WORK REQUIRED
Restate each entry exactly, without pictures.

*** THE DATA ***

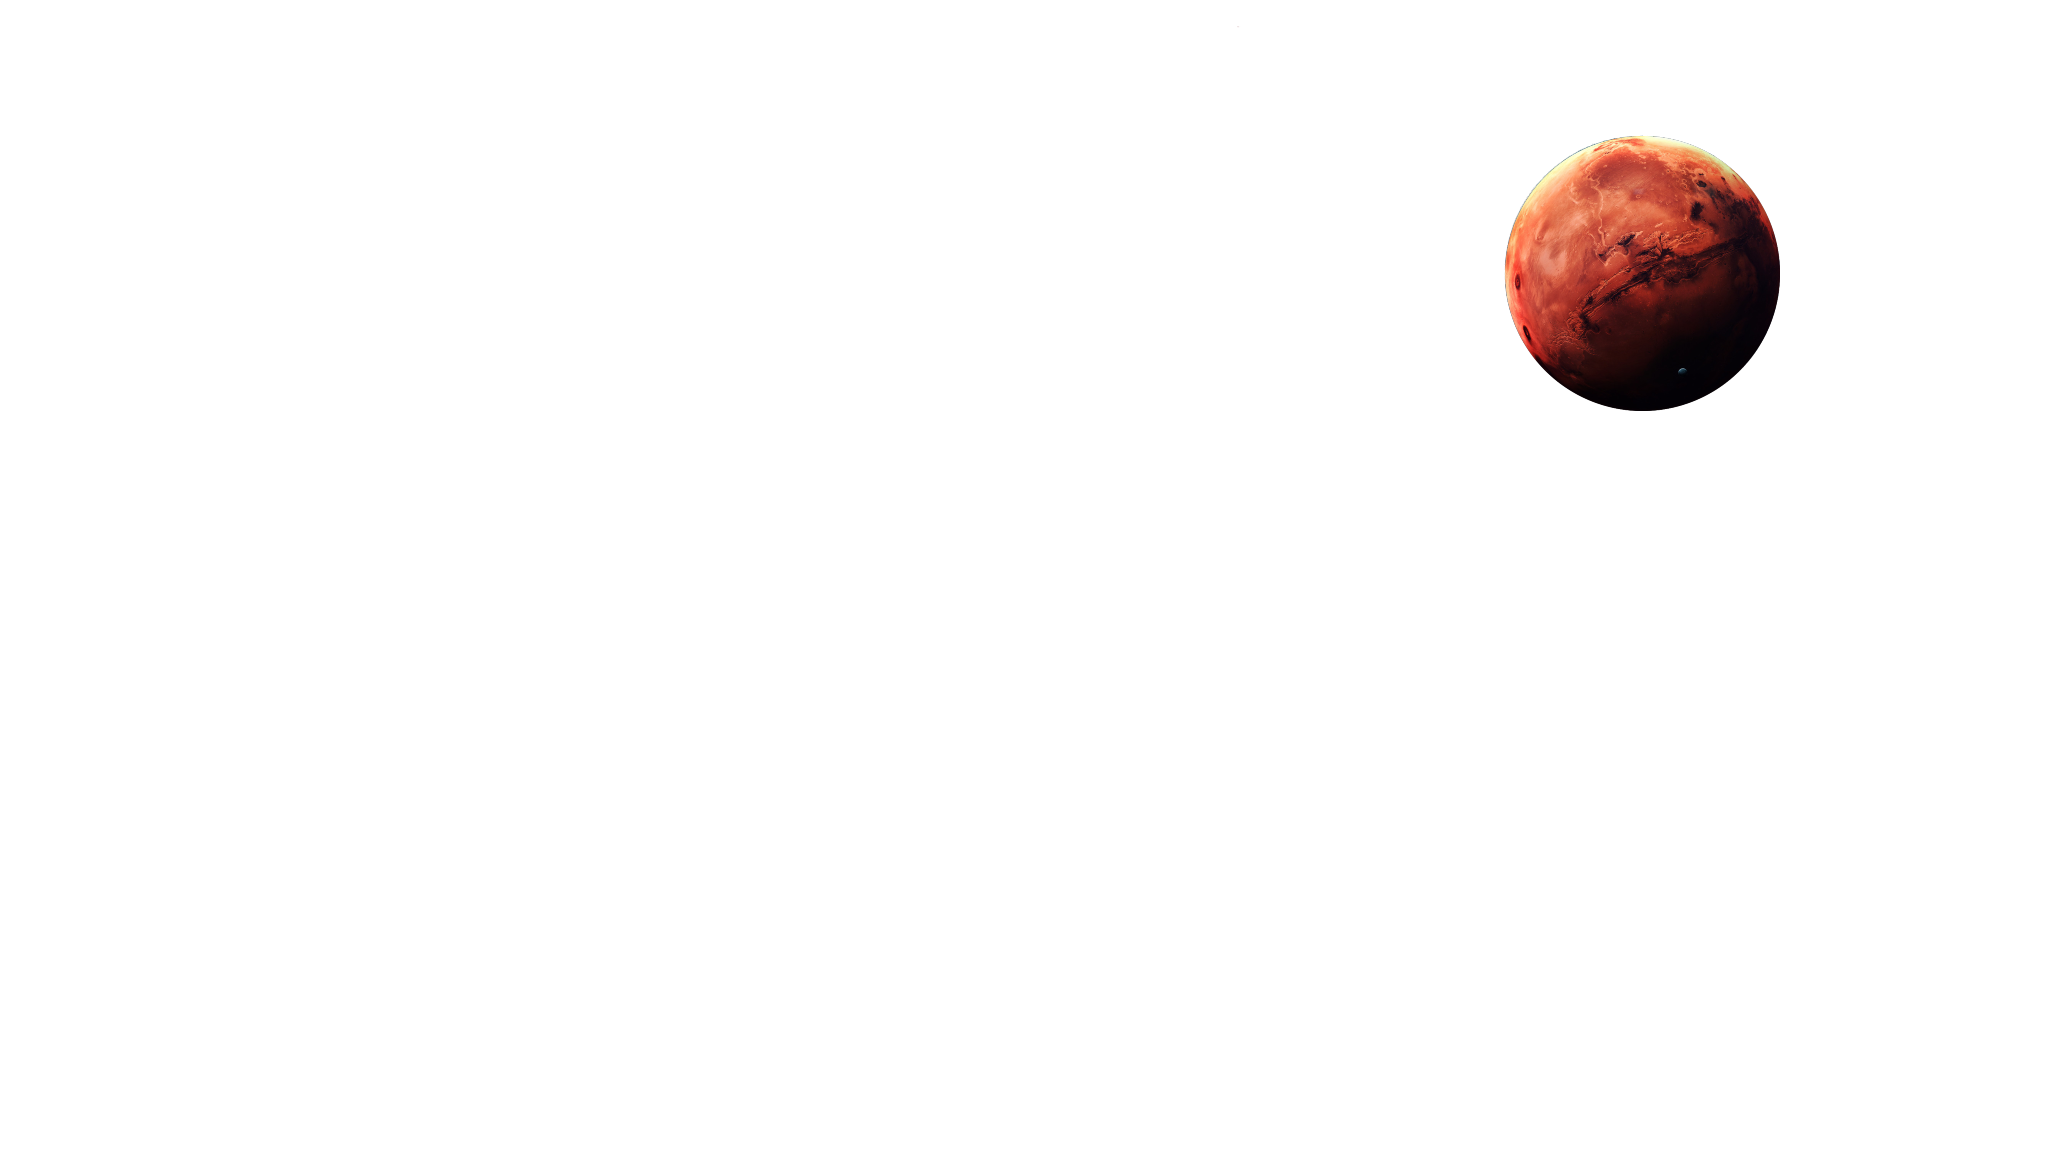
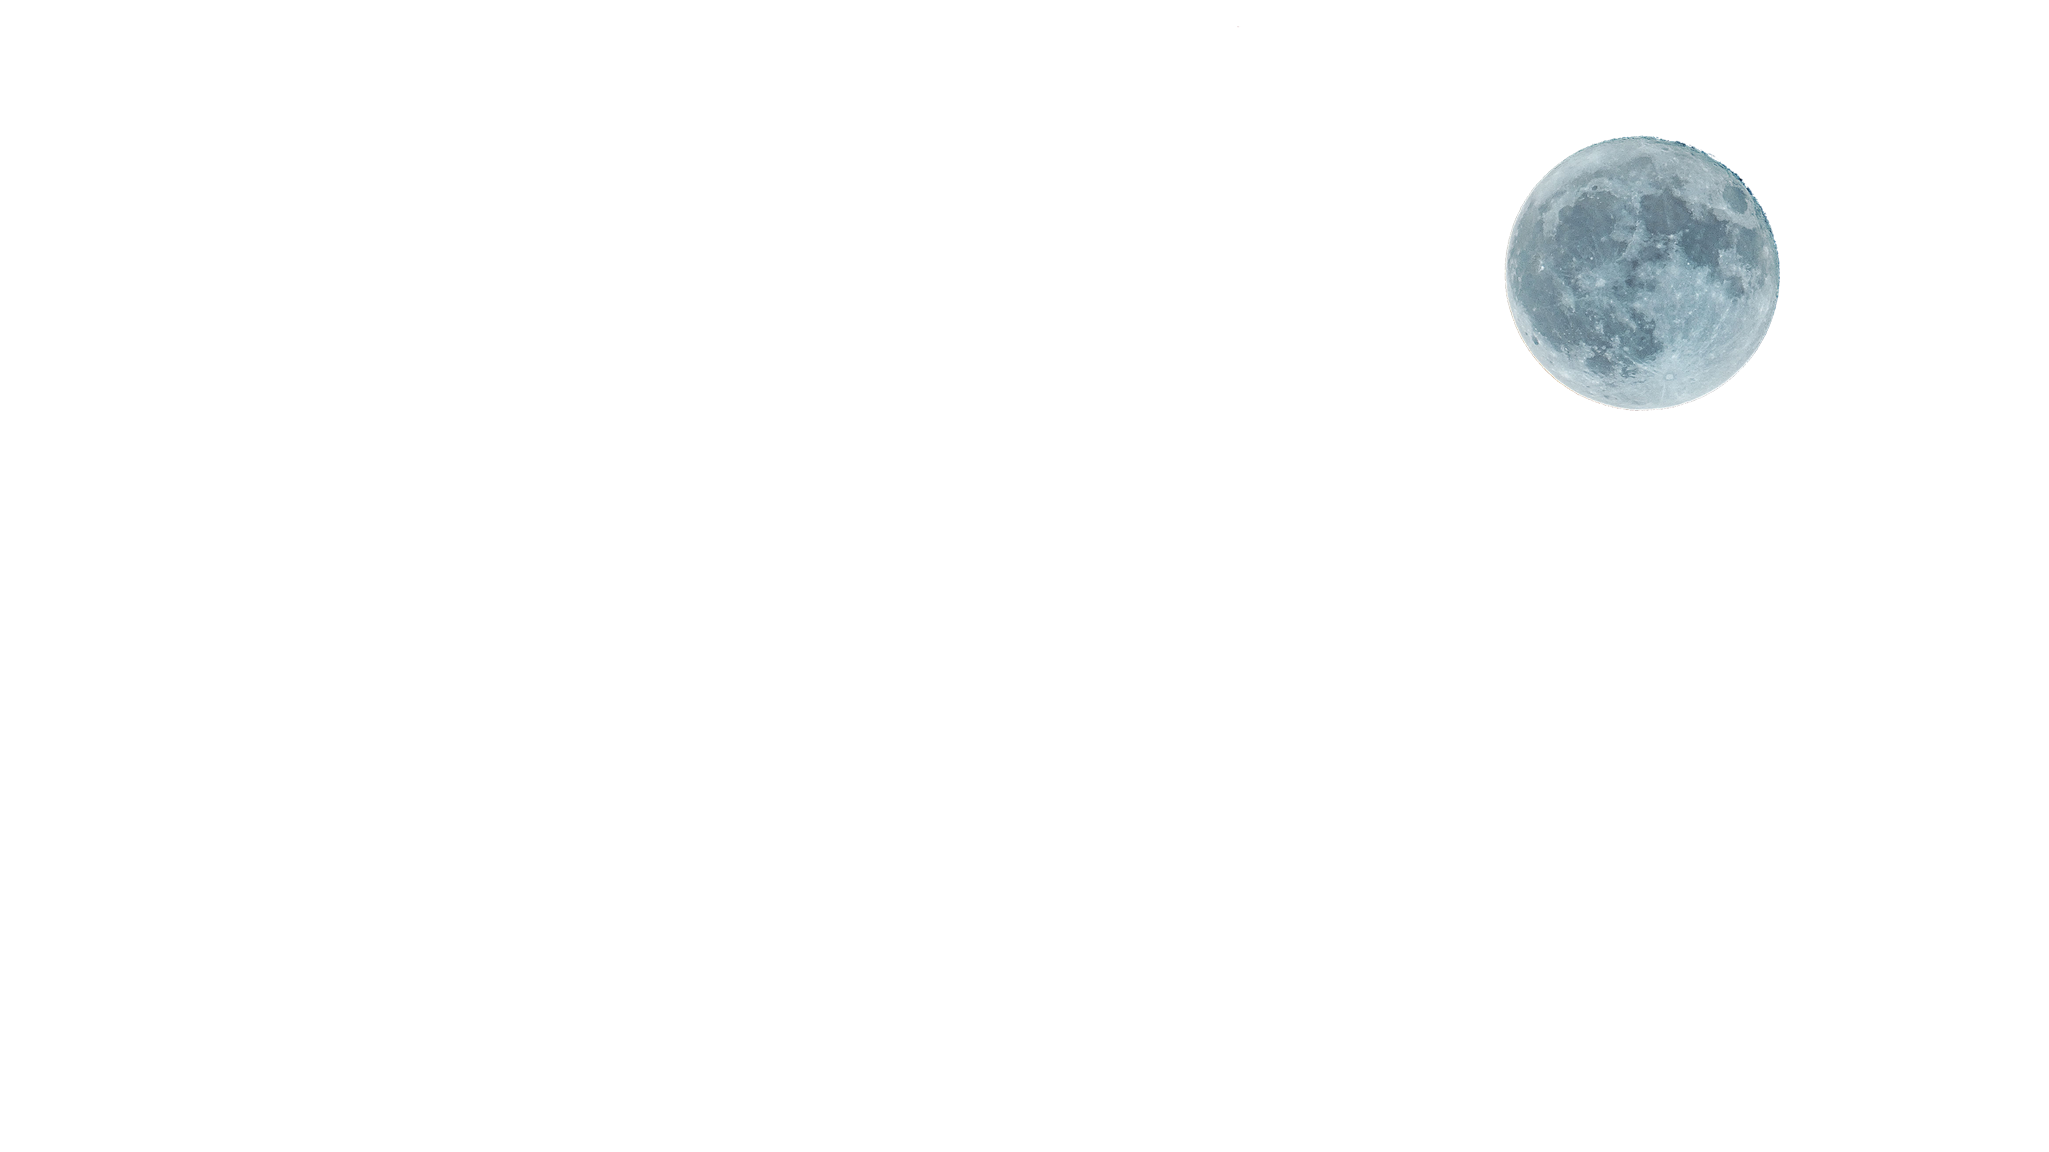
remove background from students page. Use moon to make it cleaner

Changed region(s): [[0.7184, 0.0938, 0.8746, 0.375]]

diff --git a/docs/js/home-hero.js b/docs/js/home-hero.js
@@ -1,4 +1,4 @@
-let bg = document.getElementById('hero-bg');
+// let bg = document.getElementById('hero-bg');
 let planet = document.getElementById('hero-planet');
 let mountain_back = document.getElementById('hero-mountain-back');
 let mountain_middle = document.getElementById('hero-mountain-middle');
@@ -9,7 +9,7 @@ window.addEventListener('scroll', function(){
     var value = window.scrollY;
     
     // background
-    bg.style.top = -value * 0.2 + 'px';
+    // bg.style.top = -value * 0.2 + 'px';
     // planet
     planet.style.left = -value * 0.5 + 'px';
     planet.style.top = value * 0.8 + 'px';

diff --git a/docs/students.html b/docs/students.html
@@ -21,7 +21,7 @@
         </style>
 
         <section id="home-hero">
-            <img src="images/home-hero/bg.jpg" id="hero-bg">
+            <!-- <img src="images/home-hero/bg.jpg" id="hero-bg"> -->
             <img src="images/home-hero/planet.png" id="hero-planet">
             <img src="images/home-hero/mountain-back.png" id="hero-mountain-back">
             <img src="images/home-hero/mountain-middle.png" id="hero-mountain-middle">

*** End of THE DATA ***

ANSWER SECTION
remove background from students page. Use moon to make it cleaner

Changed region(s): [[0.7184, 0.0938, 0.8746, 0.375]]

diff --git a/docs/js/home-hero.js b/docs/js/home-hero.js
@@ -1,4 +1,4 @@
-let bg = document.getElementById('hero-bg');
+// let bg = document.getElementById('hero-bg');
 let planet = document.getElementById('hero-planet');
 let mountain_back = document.getElementById('hero-mountain-back');
 let mountain_middle = document.getElementById('hero-mountain-middle');
@@ -9,7 +9,7 @@ window.addEventListener('scroll', function(){
     var value = window.scrollY;
     
     // background
-    bg.style.top = -value * 0.2 + 'px';
+    // bg.style.top = -value * 0.2 + 'px';
     // planet
     planet.style.left = -value * 0.5 + 'px';
     planet.style.top = value * 0.8 + 'px';

diff --git a/docs/students.html b/docs/students.html
@@ -21,7 +21,7 @@
         </style>
 
         <section id="home-hero">
-            <img src="images/home-hero/bg.jpg" id="hero-bg">
+            <!-- <img src="images/home-hero/bg.jpg" id="hero-bg"> -->
             <img src="images/home-hero/planet.png" id="hero-planet">
             <img src="images/home-hero/mountain-back.png" id="hero-mountain-back">
             <img src="images/home-hero/mountain-middle.png" id="hero-mountain-middle">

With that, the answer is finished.